However, SALT advocates have changed since Senate Majority Leader Chuck Schumer, DN.Y. and Manchin announced an agreement at the end of July on the reconciliation bill including climate, health care and taxes.
“This law doesn’t raise taxes on families in my County – it reduces their financial burden,” Gottheimer said. said in a statement. “For that reason, and because of strong climate support, lower prescription drug prices and job creation, I will vote for it.”
But “if someone tried to change the tax rate for families in my county, I would insist that we reinstate the state and local tax withholding,” he added.
Sherrill and Suozzi share similar views, including plans to vote on the bill.
“Regarding SALT, the Inflation Reduction Act does not raise personal income taxes and ‘No Salt, No Deal’ does not apply,” Suozzi said in a tweet.
More recently, there have been other efforts to fight SALT relief. The three lawmakers, along with Representative Tom Malinowski, DN.J.; and Katie Porter, D-Calif.; in the May sent a letter to the leader of the House Allocation Subcommittee, requesting the denial of IRS funds to block state-level SALT limit alternatives.
And the push for reform of SALT faced setback in April when Supreme Court rejects a challenge to reverse the law.

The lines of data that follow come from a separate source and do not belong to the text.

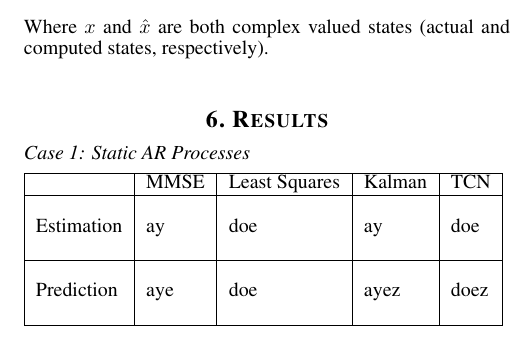
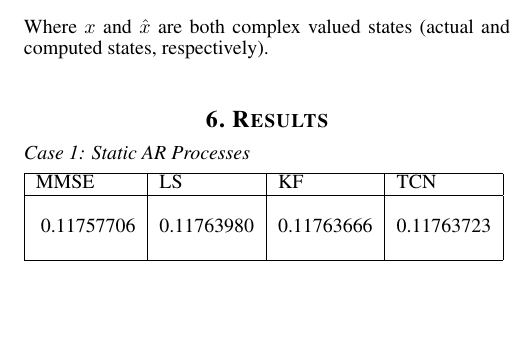
Before and after one commit to arickGrootveld/deepchannel, a LaTeX paper (PaperLaTeX/aeroconf2020_v1.tex): part of one column of page 5 of 7, cut so that both start at the same text, the shorter picture padded with empty space. Compiled offline with pdfLaTeX.

Commit message:
added numbers to the case 1 results

```diff
--- a/PaperLaTeX/aeroconf2020_v1.tex
+++ b/PaperLaTeX/aeroconf2020_v1.tex
@@ -331,15 +331,12 @@ Where $x$ and $\hat{x}$ are both complex valued states (actual and computed stat
 \subsection{Case 1: Static AR Processes}
 
 \begin{table}[!h]
-\begin{tabular}{|l|l|l|l|l|}
+\begin{tabular}{|l|l|l|l|}
 \hline
-                            & MMSE                 & Least Squares        & Kalman         & TCN                   \\ \hline
-\multirow{3}{*}{Estimation} & \multirow{3}{*}{ay}  & \multirow{3}{*}{doe} & \multirow{3}{*}{ay}   & \multirow{3}{*}{doe}  \\
-                            &                      &                      &                       &                       \\
-                            &                      &                      &                       &                       \\ \hline
-\multirow{3}{*}{Prediction} & \multirow{3}{*}{aye} & \multirow{3}{*}{doe} & \multirow{3}{*}{ayez} & \multirow{3}{*}{doez} \\
-                            &                      &                      &                       &                       \\
-                            &                      &                      &                       &                       \\ \hline
+                             MMSE                 & LS        & KF         & TCN                   \\ \hline
+\multirow{3}{*}{}  \multirow{3}{*}{0.11757706} & \multirow{3}{*}{0.11763980} & \multirow{3}{*}{0.11763666} & \multirow{3}{*}{0.11763723} \\
+                                                  &                      &                       &                       \\
+                                                  &                      &                       &                       \\ \hline
 \end{tabular}
 \end{table}
 
```
Also changed, not shown: 1 other file.
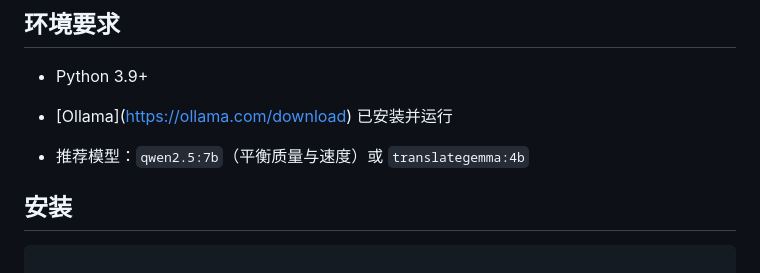
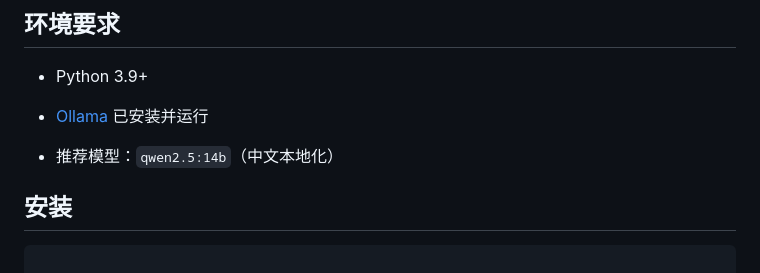
Before and after one commit to nevermore-glimpse/pkmn_translator, a Markdown page: README.md, the part around the change. GitHub-like rendering.

```diff
--- a/README.md
+++ b/README.md
@@ -32,9 +32,9 @@
 
 - Python 3.9+
 
-- \[Ollama](https://ollama.com/download) 已安装并运行
+- [Ollama](https://ollama.com/download) 已安装并运行
 
-- 推荐模型：`qwen2.5:7b`（平衡质量与速度）或 `translategemma:4b`
+- 推荐模型：`qwen2.5:14b`（中文本地化）
 
 
 
```
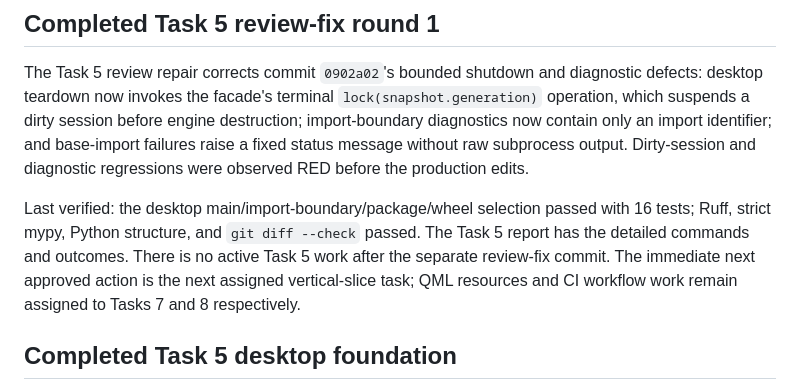
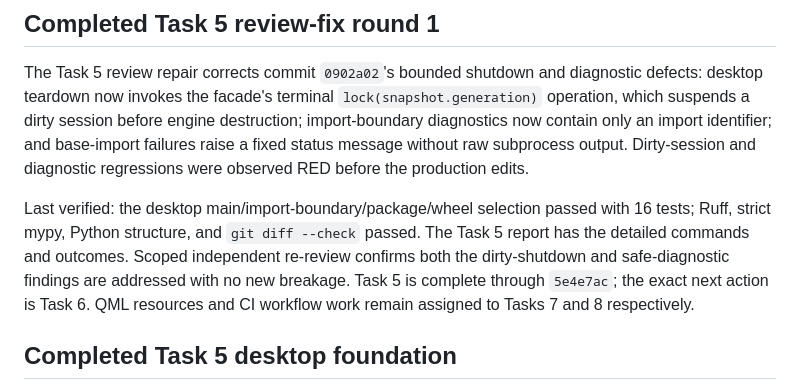
Before and after one commit to caffeineLover/password-bonobo, a Markdown page: docs/PROJECT_MEMORY.md, the part around the change. Drawn GitHub-style.

Commit message:
docs: close desktop foundation review

```diff
--- a/docs/PROJECT_MEMORY.md
+++ b/docs/PROJECT_MEMORY.md
@@ -14,10 +14,11 @@ before the production edits.
 
 Last verified: the desktop main/import-boundary/package/wheel selection passed
 with 16 tests; Ruff, strict mypy, Python structure, and `git diff --check`
-passed.  The Task 5 report has the detailed commands and outcomes.  There is
-no active Task 5 work after the separate review-fix commit.  The immediate next
-approved action is the next assigned vertical-slice task; QML resources and CI
-workflow work remain assigned to Tasks 7 and 8 respectively.
+passed.  The Task 5 report has the detailed commands and outcomes.  Scoped
+independent re-review confirms both the dirty-shutdown and safe-diagnostic
+findings are addressed with no new breakage.  Task 5 is complete through
+`5e4e7ac`; the exact next action is Task 6.  QML resources and CI workflow work
+remain assigned to Tasks 7 and 8 respectively.
 
 ## Completed Task 5 desktop foundation
 
```
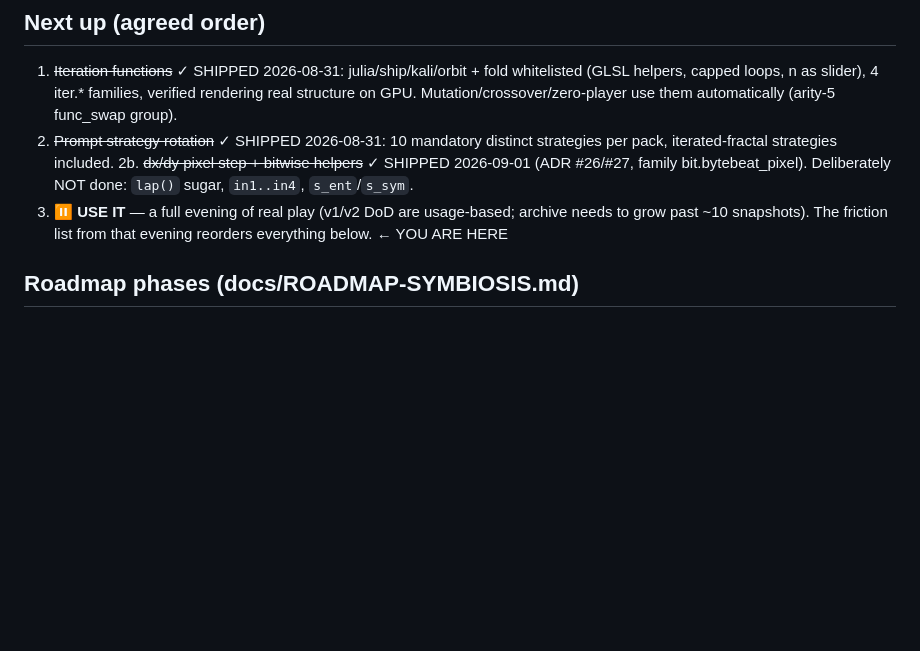
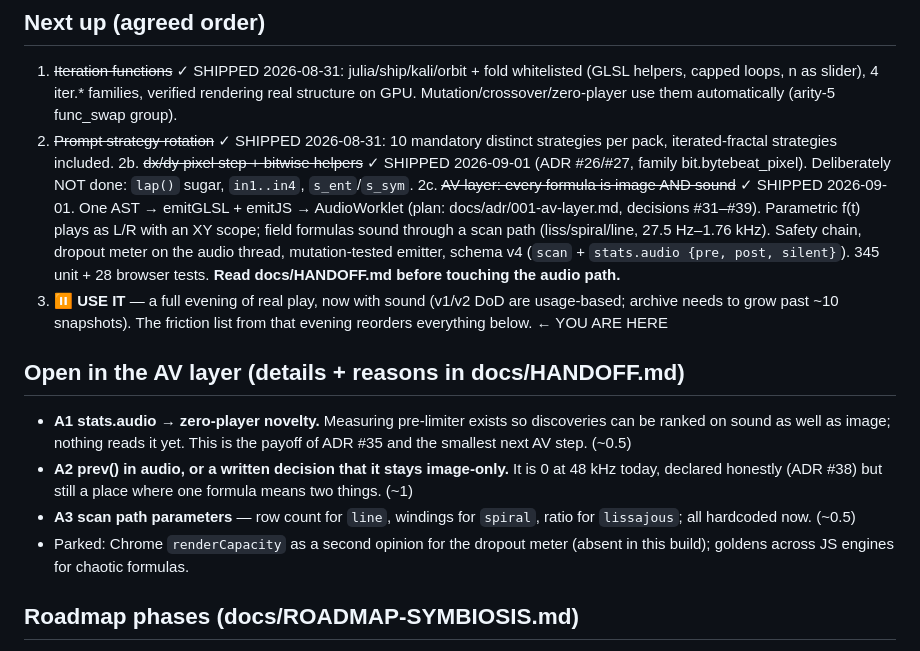
Before and after one commit to CKrebbers/formula-lab, a Markdown page: docs/TODO.md, the part around the change. Drawn GitHub-style; blank space fills up the shorter version.

```diff
--- a/docs/TODO.md
+++ b/docs/TODO.md
@@ -15,9 +15,29 @@ palettes + tone mapping ✓. Ordered by agreed priority; sizes are sessions.
 2b. ~~dx/dy pixel step + bitwise helpers~~ ✓ SHIPPED 2026-09-01 (ADR #26/#27,
    family bit.bytebeat_pixel). Deliberately NOT done: `lap()` sugar, `in1..in4`,
    `s_ent`/`s_sym`.
-3. **⏸ USE IT** — a full evening of real play (v1/v2 DoD are usage-based;
-   archive needs to grow past ~10 snapshots). The friction list from that
-   evening reorders everything below. ← YOU ARE HERE
+2c. ~~AV layer: every formula is image AND sound~~ ✓ SHIPPED 2026-09-01.
+   One AST → emitGLSL + emitJS → AudioWorklet (plan: docs/adr/001-av-layer.md,
+   decisions #31–#39). Parametric f(t) plays as L/R with an XY scope; field
+   formulas sound through a scan path (liss/spiral/line, 27.5 Hz–1.76 kHz).
+   Safety chain, dropout meter on the audio thread, mutation-tested emitter,
+   schema v4 (`scan` + `stats.audio {pre, post, silent}`). 345 unit + 28
+   browser tests. **Read docs/HANDOFF.md before touching the audio path.**
+3. **⏸ USE IT** — a full evening of real play, now with sound (v1/v2 DoD are
+   usage-based; archive needs to grow past ~10 snapshots). The friction list
+   from that evening reorders everything below. ← YOU ARE HERE
+
+## Open in the AV layer (details + reasons in docs/HANDOFF.md)
+
+- **A1 stats.audio → zero-player novelty.** Measuring pre-limiter exists so
+  discoveries can be ranked on sound as well as image; nothing reads it yet.
+  This is the payoff of ADR #35 and the smallest next AV step. (~0.5)
+- **A2 prev() in audio, or a written decision that it stays image-only.**
+  It is 0 at 48 kHz today, declared honestly (ADR #38) but still a place where
+  one formula means two things. (~1)
+- **A3 scan path parameters** — row count for `line`, windings for `spiral`,
+  ratio for `lissajous`; all hardcoded now. (~0.5)
+- Parked: Chrome `renderCapacity` as a second opinion for the dropout meter
+  (absent in this build); goldens across JS engines for chaotic formulas.
 
 ## Roadmap phases (docs/ROADMAP-SYMBIOSIS.md)
 
```
Also changed, not shown: CLAUDE.md (+39 -6 lines), docs/HANDOFF.md (added, +71 -0 lines).
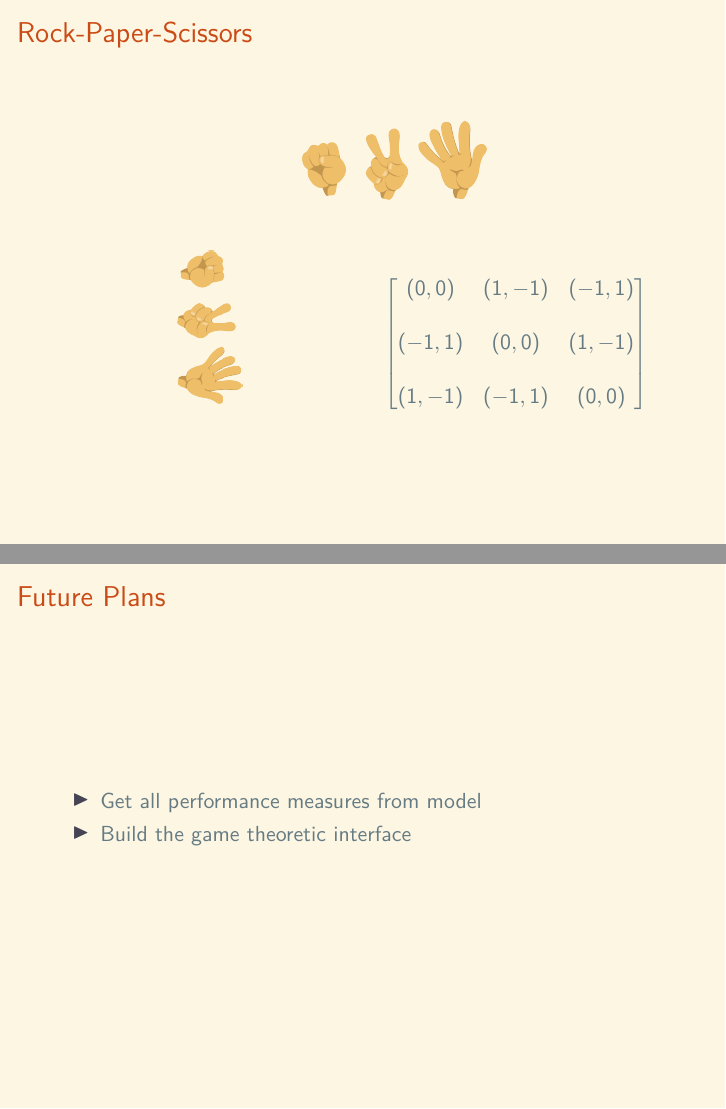
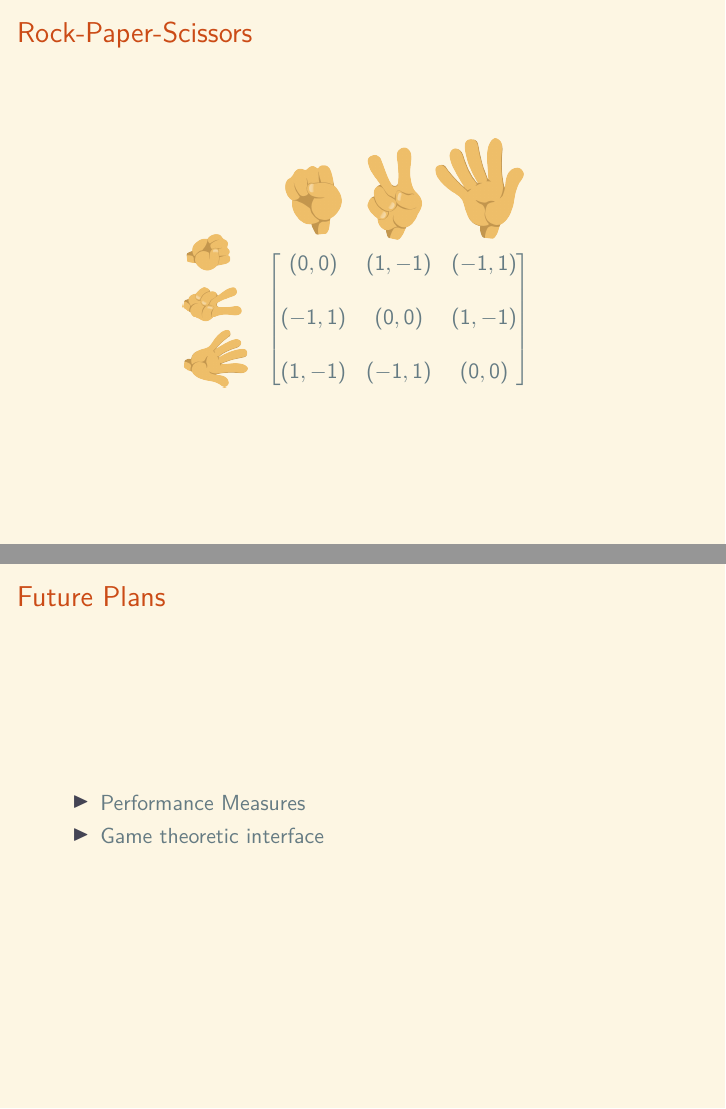
Before and after one commit to MichalisPanayides/Talks, LaTeX slides (Annual Review/main.tex, which reads Annual Review/Frames/1.2 - Normal From Games/main.tex, Annual Review/Frames/2.5 - Future/main.tex): pages 7 and 46 of 46, joined at a grey line. Compiled offline with pdfLaTeX.

Commit message:
Minor Edits

```diff
--- a/Annual Review/Frames/1.2 - Normal From Games/main.tex
+++ b/Annual Review/Frames/1.2 - Normal From Games/main.tex
@@ -157,13 +157,18 @@
 \begin{frame}
     \frametitle{Rock-Paper-Scissors}
 
-    \centering
-    \hspace{1cm}
-    \includegraphics[width=.3\textwidth]{Bin/rock-paper-scissors.png} \\
+    \hfuzz = 37pt
+    \hspace{3.9cm}
+    \vspace{-1cm}
+    \includegraphics[width=.39\textwidth]{Bin/rock-paper-scissors.png}
 
-    \setlength{\columnsep}{0.1pt}
-    \begin{multicols}{2}
-        \includegraphics[width=.25\textwidth, angle=270]{Bin/rock-paper-scissors.png}
+    % \setlength{\columnsep}{1pt}
+    \begin{multicols}{3}
+        \begin{flushright}
+            \includegraphics[width=.25\textwidth, angle=270]{Bin/rock-paper-scissors.png}
+        \end{flushright}
+
+        \columnbreak
 
         \begin{equation*}
             \begin{bmatrix}
--- a/Annual Review/Frames/2.5 - Future/main.tex
+++ b/Annual Review/Frames/2.5 - Future/main.tex
@@ -2,8 +2,8 @@
     \frametitle{Future Plans}
 
     \begin{itemize}
-        \item Get all performance measures from model
-        \item Build the game theoretic interface
+        \item Performance Measures
+        \item Game theoretic interface
     \end{itemize}
 
 \end{frame}
```
Also changed, not shown: Annual Review/Frames/1.7 - IIEF Games/main.tex (+7 -1 lines), Annual Review/main.tex (+0 -3 lines), Annual Review/main.pdf, Annual Review/Frames/1.2 - Normal From Games/main.tex (3 more changed lines).
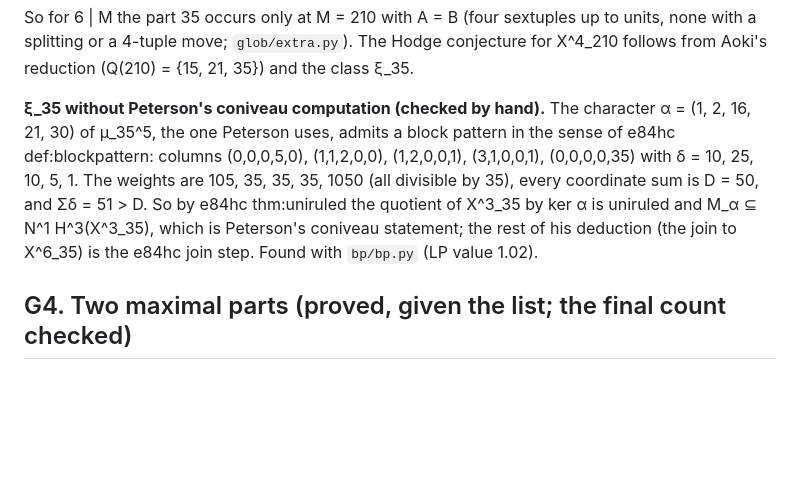
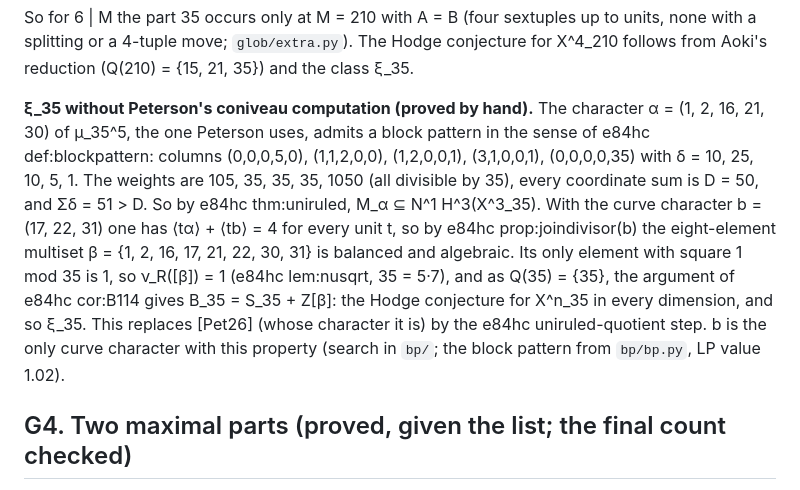
Before and after one commit to creelie/fermat-hodge-, a Markdown page: notes/sec14-global.md, the part around the change. GitHub-like rendering; blank space fills up the shorter version.

Commit message:
Degree 35 by the uniruled-quotient step: the join with (17, 22, 31)
Claude-Session: https://claude.ai/code/session_01Uw2YbwGRsX4V7ZzkGkvVbc

```diff
--- a/notes/sec14-global.md
+++ b/notes/sec14-global.md
@@ -102,16 +102,22 @@ up to units, none with a splitting or a 4-tuple move; `glob/extra.py`). The
 Hodge conjecture for X^4_210 follows from Aoki's reduction (Q(210) = {15, 21,
 35}) and the class ξ_35.
 
-**ξ_35 without Peterson's coniveau computation (checked by hand).** The
+**ξ_35 without Peterson's coniveau computation (proved by hand).** The
 character α = (1, 2, 16, 21, 30) of μ_35^5, the one Peterson uses, admits a
 block pattern in the sense of e84hc def:blockpattern: columns
 (0,0,0,5,0), (1,1,2,0,0), (1,2,0,0,1), (3,1,0,0,1), (0,0,0,0,35) with
 δ = 10, 25, 10, 5, 1. The weights are 105, 35, 35, 35, 1050 (all divisible by
 35), every coordinate sum is D = 50, and Σδ = 51 > D. So by e84hc
-thm:uniruled the quotient of X^3_35 by ker α is uniruled and M_α ⊆
-N^1 H^3(X^3_35), which is Peterson's coniveau statement; the rest of his
-deduction (the join to X^6_35) is the e84hc join step. Found with
-`bp/bp.py` (LP value 1.02).
+thm:uniruled, M_α ⊆ N^1 H^3(X^3_35). With the curve character
+b = (17, 22, 31) one has ⟨tα⟩ + ⟨tb⟩ = 4 for every unit t, so by e84hc
+prop:joindivisor(b) the eight-element multiset
+β = {1, 2, 16, 17, 21, 22, 30, 31} is balanced and algebraic. Its only
+element with square 1 mod 35 is 1, so ν_R([β]) = 1 (e84hc lem:nusqrt,
+35 = 5·7), and as Q(35) = {35}, the argument of e84hc cor:B114 gives
+B_35 = S_35 + Z[β]: the Hodge conjecture for X^n_35 in every dimension,
+and so ξ_35. This replaces [Pet26] (whose character it is) by the e84hc
+uniruled-quotient step. b is the only curve character with this property
+(search in `bp/`; the block pattern from `bp/bp.py`, LP value 1.02).
 
 ## G4. Two maximal parts (proved, given the list; the final count checked)
 
```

While advocates say the SALT deduction limit hurts middle-class families, opponents argue that removing the limit could primarily benefit wealthy homeowners.
If repealed altogether, the top 20% of taxpayers could get more than 96% of the relief, according to the Tax Policy Center. reportaffects only 9% of American households.
Without an extension from Congress, the $10,000 SALT cap will cease to exist in 2026 along with other provisions from the Tax Cuts and Jobs Act of 2017.